The great summer getaway has begun and you may be faced with security measures when flying.

Getting through airport security can be one of the most stressful parts of your journey.

From making sure you have your liquids in the right package to the long queues seen at airports in recent weeks, it can be a source of worry.

But one element you might not be expecting is having to take your shoes off and then having to put them back on again after, adding extra time to the process.

On Friday (22 July) passengers reportedly had to remove their shoes at London Heathrow Airport while going through security.

If you have ever had to remove your shoes at airport security and wondered why, here is the reason.

Why do you have to remove your shoes at the airport?

The main reason for this security measure is the result of an attempted terror attack by Richard Reid in December 2001.

He attempted to detonate a shoe bomb on a flight from Paris to Miami, not long after 9/11.

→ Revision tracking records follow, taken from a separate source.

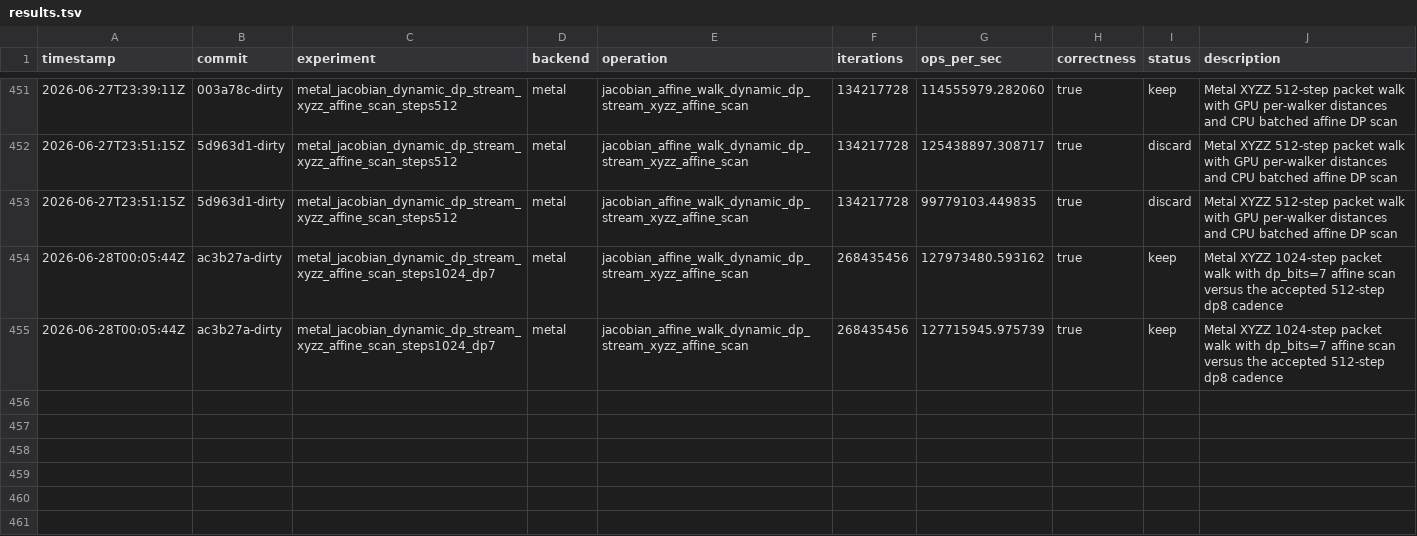
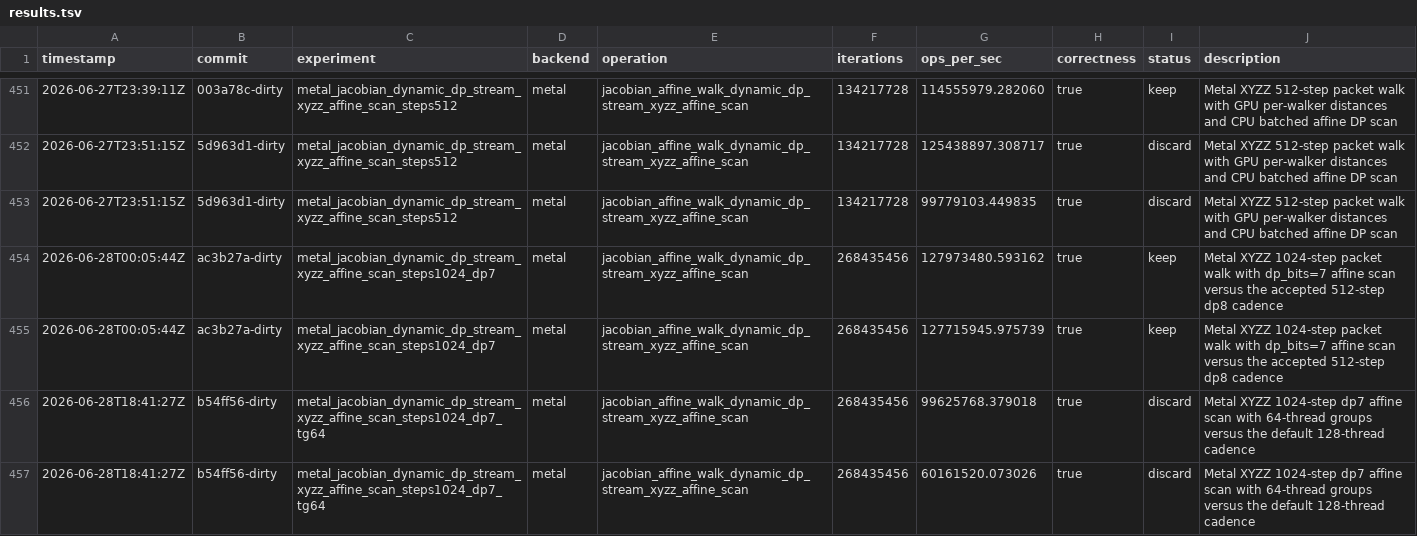
Before and after one commit to metaforismo/RCKangaroo-MT, a TSV file: autoresearch/results.tsv, drawn as a sheet; only a part is shown, gaps mark what is left out.

```diff
--- a/autoresearch/results.tsv
+++ b/autoresearch/results.tsv
@@ -455 +455,3 @@ timestamp	commit	experiment	backend	operation	iterations	ops_per_sec	correctness
 2026-06-28T00:05:44Z	ac3b27a-dirty	metal_jacobian_dynamic_dp_stream_xyzz_affine_scan_steps1024_dp7	metal	jacobian_affine_walk_dynamic_dp_stream_xyzz_affine_scan	268435456	127715945.975739	true	keep	Metal XYZZ 1024-step packet walk with dp_bits=7 affine scan versus the accepted 512-step dp8 cadence
+2026-06-28T18:41:27Z	b54ff56-dirty	metal_jacobian_dynamic_dp_stream_xyzz_affine_scan_steps1024_dp7_tg64	metal	jacobian_affine_walk_dynamic_dp_stream_xyzz_affine_scan	268435456	99625768.379018	true	discard	Metal XYZZ 1024-step dp7 affine scan with 64-thread groups versus the default 128-thread cadence
+2026-06-28T18:41:27Z	b54ff56-dirty	metal_jacobian_dynamic_dp_stream_xyzz_affine_scan_steps1024_dp7_tg64	metal	jacobian_affine_walk_dynamic_dp_stream_xyzz_affine_scan	268435456	60161520.073026	true	discard	Metal XYZZ 1024-step dp7 affine scan with 64-thread groups versus the default 128-thread cadence
```
Also changed, not shown: 2 other files.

A passenger takes off his shoes as other passengers put their carry-on luggage in trays for x-ray inspection before they pass through a security check-point at Dulles International Airport. (Photo by Alex Wong/Getty Images)

As a result of this attempted bombing, TSA introduced shoe searches to prevent a future incident.

While the TSA (Transportation Security Administration) are American, it is a measure that has been copied at airports in other parts of the world - including in the UK.

In 2006, the removal of shoes before proceeding through scanners was made mandatory for all passengers - this was relaxed in 2011 to allow children 12 and younger and adults 75 and older to keep their shoes on

Also in the UK if you trigger the metal detector arch when going through security you will have to remove your shoes and other items such as belts (if you had not done this already) and repeat the process.

What other security measures are in place at UK airports?

There are restrictions on the amount of liquids you can take in your hand luggage. If possible, pack liquids in your hold baggage (luggage that you check in).

Liquids include:

  • all drinks, including water
  • liquid or semi-liquid foods, for example soup, jam, honey and syrups
  • cosmetics and toiletries, including creams, lotions, oils, perfumes, mascara and lip gloss
  • sprays, including shaving foam, hairspray and spray deodorants
  • pastes, including toothpaste
  • gels, including hair and shower gel
  • contact lens solution
  • any other solutions and items of similar consistency

If you do take liquids in your hand luggage:

  • containers must hold no more than 100ml
  • containers must be in a single, transparent, resealable plastic bag, which holds no more than a litre and measures approximately 20cm x 20cm
  • contents must fit comfortably inside the bag so it can be sealed
  • the bag must not be knotted or tied at the top
  • you’re limited to 1 plastic bag per person
  • you must show the bag at the airport security point

Food items and powders in your hand luggage can obstruct images on x-ray machines. Your bags may need to be checked again manually by security. You can put these items in your hold luggage to minimise delays.

You can only carry 1 lighter on board. You should put it inside a resealable plastic bag (like the ones used for liquids), which you must keep on you throughout the flight. You cannot:

  • put it in your hold luggage
  • put it in your hand luggage after screening